The 3DMark benchmark app for Android smartphones and tablets now includes a Vulkan benchmark test. Games typically make thousands of draw calls per frame, but each one creates performance-limiting overhead for the CPU. Vulkan reduces that overhead, which means games and apps can draw more objects, textures, and effects to the screen to create richer, more immersive experiences. You can now compare scores from Android devices using OpenGL ES 3.1 and Vulkan with scores from Apple iOS devices using Metal.
The open source C++11/C++14 and OpenGL graphics engine Magnum recently added first-class WebAssembly support. An article on the official blog explains how to easily compile your C++ projects to WebAssembly, compares it to asm.js and mentions a few useful tips for best online experience. Last but not least, there's a bunch of online demos that use both WebGL 1 and 2, showing how a single codebase can be run both natively and in the browser.
NoesisGUI, our multiplatform game UI middleware reached v2.0. The library is now renderer agnostic. We provide a reference OpenGL implementation. Vulkan coming soon. NoesisGUI is also now free for indies!
Basemark launches Rocksolid, a high performance and high availability graphics rendering solution for industrial applications. With Rocksolid, customers can achieve typically 2X to 3X performance increases for their existing applications. In some cases, up to 10X performance increases have been attained. Cross-Platform and Graphics API Agnostic, Rocksolid runs on Windows, Linux, Android, macOS and uses any one of Vulkan, OpenGL, OpenGL ES, DirectX or Metal.
Android Authority does a deep dive into the virtual reality revolution with hardware and software products aplenty on the market, and resources pouring in to spur on innovations. The ten minutes read touches on OpenGL, OpenGL ES and OpenXR.
Recently the developer ecosystem team at Samsung conducted a survey to elicit responses from developers on the tools that they are using currently on various platforms (desktop and mobile) and across APIs. The results are now posted online.

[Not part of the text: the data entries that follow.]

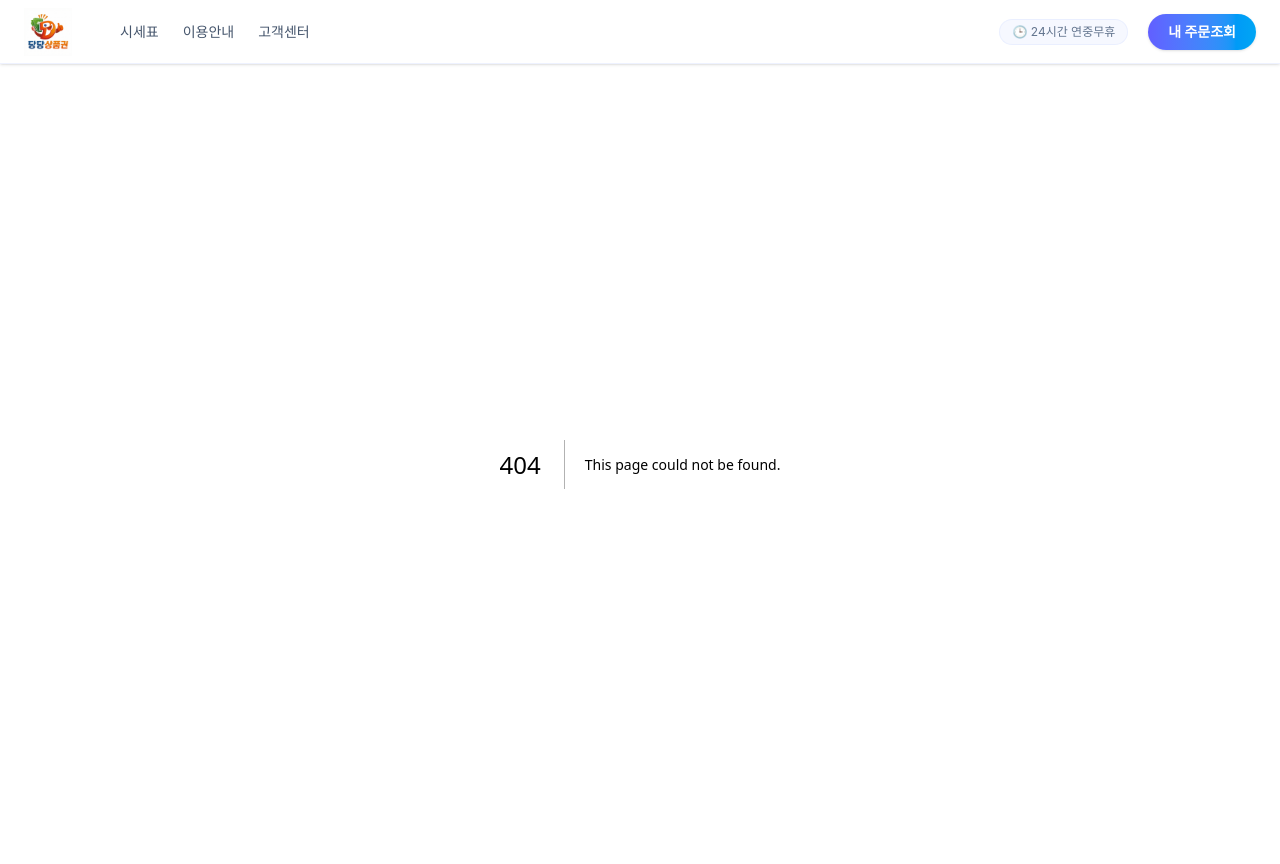
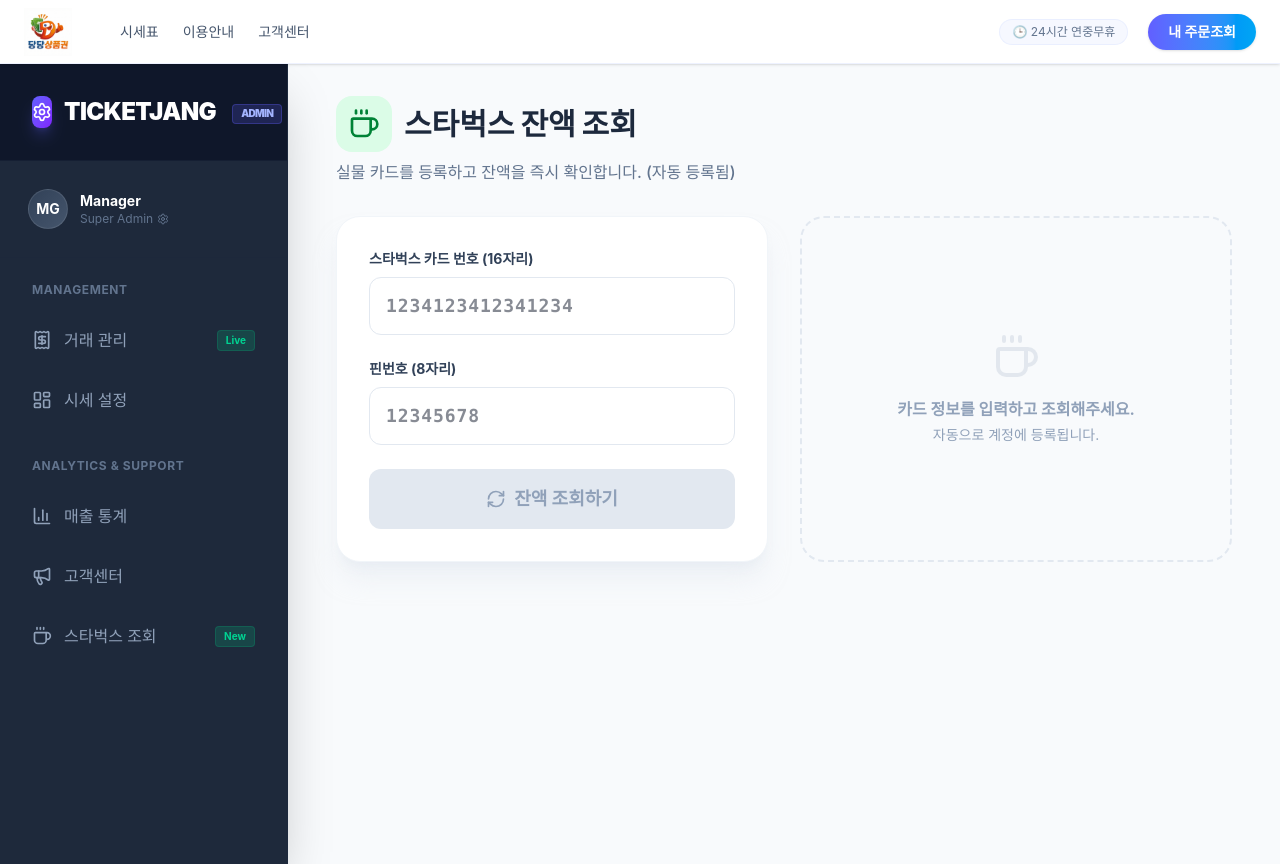
Before and after one commit to seiKKim/ticketjang-, a Next.js app: page /admin/starbucks in a window 1280 px wide. Before the commit this address had no page. Built offline with nearby package versions, Linux system fonts and the light colour scheme; a web font is replaced by a local one.

Commit message:
feat(admin): add Starbucks balance check page

```diff
--- a/src/app/admin/layout.tsx
+++ b/src/app/admin/layout.tsx
@@ -8,6 +8,7 @@
   BarChart3,
   Settings,
   Megaphone,
+  Coffee,
 } from "lucide-react";
 import { ChangePasswordModal } from "@/components/admin/ChangePasswordModal";
 
@@ -87,6 +88,12 @@
             icon={<Megaphone className="w-5 h-5" />}
             label="고객센터"
           />
+          <NavLink
+            href="/admin/starbucks"
+            icon={<Coffee className="w-5 h-5" />}
+            label="스타벅스 조회"
+            badge="New"
+          />
         </nav>
       </aside>
 
--- /dev/null
+++ b/src/app/admin/starbucks/page.tsx
@@ -0,0 +1,207 @@
+"use client";
+
+import { useState } from "react";
+import {
+  Coffee,
+  Loader2,
+  CheckCircle2,
+  AlertCircle,
+  RefreshCw,
+} from "lucide-react";
+
+export default function StarbucksCheckPage() {
+  const [cardNumber, setCardNumber] = useState("");
+  const [pinNumber, setPinNumber] = useState("");
+  const [loading, setLoading] = useState(false);
+  const [result, setResult] = useState<{
+    success: boolean;
+    message: string;
+    balance?: number;
+  } | null>(null);
+
+  const handleCheck = async () => {
+    if (!cardNumber || !pinNumber) {
+      alert("카드번호와 핀번호를 모두 입력해주세요.");
+      return;
+    }
+
+    setLoading(true);
+    setResult(null);
+
+    // Format: Card(16) + Pin(8)
+    const fullCode = cardNumber.replace(/-/g, "") + pinNumber;
+
+    try {
+      const res = await fetch("/api/verify", {
+        method: "POST",
+        headers: { "Content-Type": "application/json" },
+        body: JSON.stringify({
+          voucherType: "STARBUCKS",
+          pinCode: fullCode,
+        }),
+      });
+
+      const data = await res.json();
+
+      if (data.isValid) {
+        setResult({
+          success: true,
+          message: data.message,
+          balance: data.faceValue,
+        });
+      } else {
+        setResult({
+          success: false,
+          message: data.message || "조회 실패",
+        });
+      }
+    } catch (error) {
+      console.error(error);
+      setResult({
+        success: false,
+        message: "서버 통신 오류",
+      });
+    } finally {
+      setLoading(false);
+    }
+  };
+
+  return (
+    <div className="max-w-4xl mx-auto space-y-8">
+      {/* Header */}
+      <div>
+        <h2 className="text-3xl font-black text-slate-800 flex items-center gap-3">
+          <div className="p-3 bg-green-100 rounded-2xl text-green-700">
+            <Coffee size={32} />
+          </div>
+          스타벅스 잔액 조회
+        </h2>
+        <p className="text-slate-500 mt-2 font-medium">
+          실물 카드를 등록하고 잔액을 즉시 확인합니다. (자동 등록됨)
+        </p>
+      </div>
+
+      <div className="grid lg:grid-cols-2 gap-8">
+        {/* Input Form */}
+        <div className="bg-white p-8 rounded-3xl shadow-xl shadow-slate-200/50 border border-slate-100 h-fit">
+          <div className="space-y-6">
+            <div>
+              <label className="block text-sm font-bold text-slate-700 mb-2">
+                스타벅스 카드 번호 (16자리)
+              </label>
+              <input
+                type="text"
+                value={cardNumber}
+                onChange={(e) => {
+                  const val = e.target.value.replace(/[^0-9]/g, "");
+                  if (val.length <= 16) setCardNumber(val);
+                }}
+                className="w-full bg-slate-50 border border-slate-200 rounded-xl px-4 py-3.5 outline-none focus:ring-2 focus:ring-green-500/20 focus:border-green-500 transition-all font-mono font-bold text-lg tracking-wider"
+                placeholder="1234123412341234"
+              />
+            </div>
+
+            <div>
+              <label className="block text-sm font-bold text-slate-700 mb-2">
+                핀번호 (8자리)
+              </label>
+              <input
+                type="text"
+                value={pinNumber}
+                onChange={(e) => {
+                  const val = e.target.value.replace(/[^0-9]/g, "");
+                  if (val.length <= 8) setPinNumber(val);
+                }}
+                className="w-full bg-slate-50 border border-slate-200 rounded-xl px-4 py-3.5 outline-none focus:ring-2 focus:ring-green-500/20 focus:border-green-500 transition-all font-mono font-bold text-lg tracking-wider"
+                placeholder="12345678"
+              />
+            </div>
+
+            <button
+              onClick={handleCheck}
+              disabled={
+                loading || cardNumber.length < 16 || pinNumber.length < 8
+              }
+              className="w-full py-4 bg-green-600 hover:bg-green-700 text-white rounded-xl font-bold text-lg transition-all shadow-lg shadow-green-200 disabled:bg-slate-200 disabled:text-slate-400 disabled:shadow-none flex items-center justify-center gap-2"
+            >
+              {loading ? (
+                <>
+                  <Loader2 className="animate-spin" />
+                  조회중...
+                </>
+              ) : (
+                <>
+                  <RefreshCw size={20} />
+                  잔액 조회하기
+                </>
+              )}
+            </button>
+          </div>
+        </div>
+
+        {/* Result Display */}
+        <div className="space-y-6">
+          {result ? (
+            <div
+              className={`p-8 rounded-3xl border ${
+                result.success
+                  ? "bg-green-50 border-green-200"
+                  : "bg-rose-50 border-rose-200"
+              } animate-in fade-in slide-in-from-bottom-4 duration-500`}
+            >
+              <div className="flex flex-col items-center text-center gap-4">
+                <div
+                  className={`w-16 h-16 rounded-full flex items-center justify-center ${
+                    result.success
+                      ? "bg-green-100 text-green-600"
+                      : "bg-rose-100 text-rose-600"
+                  }`}
+                >
+                  {result.success ? (
+                    <CheckCircle2 size={32} />
+                  ) : (
+                    <AlertCircle size={32} />
+                  )}
+                </div>
+
+                <h3
+                  className={`text-2xl font-black ${
+                    result.success ? "text-green-800" : "text-rose-800"
+                  }`}
+                >
+                  {result.success ? "조회 성공!" : "조회 실패"}
+                </h3>
+
+                {result.success && result.balance !== undefined && (
+                  <div className="mt-2">
+                    <p className="text-sm font-bold text-green-600 mb-1">
+                      현재 잔액
+                    </p>
+                    <p className="text-4xl font-black text-green-700 tracking-tight">
+                      {result.balance.toLocaleString()}
+                      <span className="text-2xl ml-1">원</span>
+                    </p>
+                  </div>
+                )}
+
+                <p
+                  className={`font-medium ${
+                    result.success ? "text-green-700" : "text-rose-700"
+                  }`}
+                >
+                  {result.message}
+                </p>
+              </div>
+            </div>
+          ) : (
+            <div className="h-full flex flex-col items-center justify-center p-8 text-slate-400 border-2 border-dashed border-slate-200 rounded-3xl">
+              <Coffee size={48} className="mb-4 opacity-20" />
+              <p className="font-bold">카드 정보를 입력하고 조회해주세요.</p>
+              <p className="text-sm mt-1">자동으로 계정에 등록됩니다.</p>
+            </div>
+          )}
+        </div>
+      </div>
+    </div>
+  );
+}
```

GAPID is a collection of tools that allows you to inspect, tweak and replay calls from an application to a graphics driver. GAPID is still in development but already can be used to debug many Android OpenGL ES and Vulkan applications.

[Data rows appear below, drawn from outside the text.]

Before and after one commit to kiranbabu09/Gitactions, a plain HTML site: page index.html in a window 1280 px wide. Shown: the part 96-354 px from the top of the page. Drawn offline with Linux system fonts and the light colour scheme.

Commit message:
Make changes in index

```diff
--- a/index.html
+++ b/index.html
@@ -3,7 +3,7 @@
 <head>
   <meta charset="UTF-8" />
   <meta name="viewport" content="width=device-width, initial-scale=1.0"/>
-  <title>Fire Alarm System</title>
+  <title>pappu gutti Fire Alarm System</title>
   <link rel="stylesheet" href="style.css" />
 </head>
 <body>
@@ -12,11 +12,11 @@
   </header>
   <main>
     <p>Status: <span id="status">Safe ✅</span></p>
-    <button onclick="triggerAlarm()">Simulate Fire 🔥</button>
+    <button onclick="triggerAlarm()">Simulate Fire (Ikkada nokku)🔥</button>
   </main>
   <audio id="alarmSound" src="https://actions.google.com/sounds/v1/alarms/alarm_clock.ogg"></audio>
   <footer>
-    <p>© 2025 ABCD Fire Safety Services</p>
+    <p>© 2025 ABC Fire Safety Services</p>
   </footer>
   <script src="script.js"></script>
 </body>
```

Khronos Chapters are very busy this month with a total of six meetups around the world. Meetups are taking place this March in Milano, Oslo, Cluj Romania, London, Prague and Boston. Check out the details of each meetup and join one for an educational and fun look at Khronos Technology. No Chapter near you? Find out how you can start your own Chapter.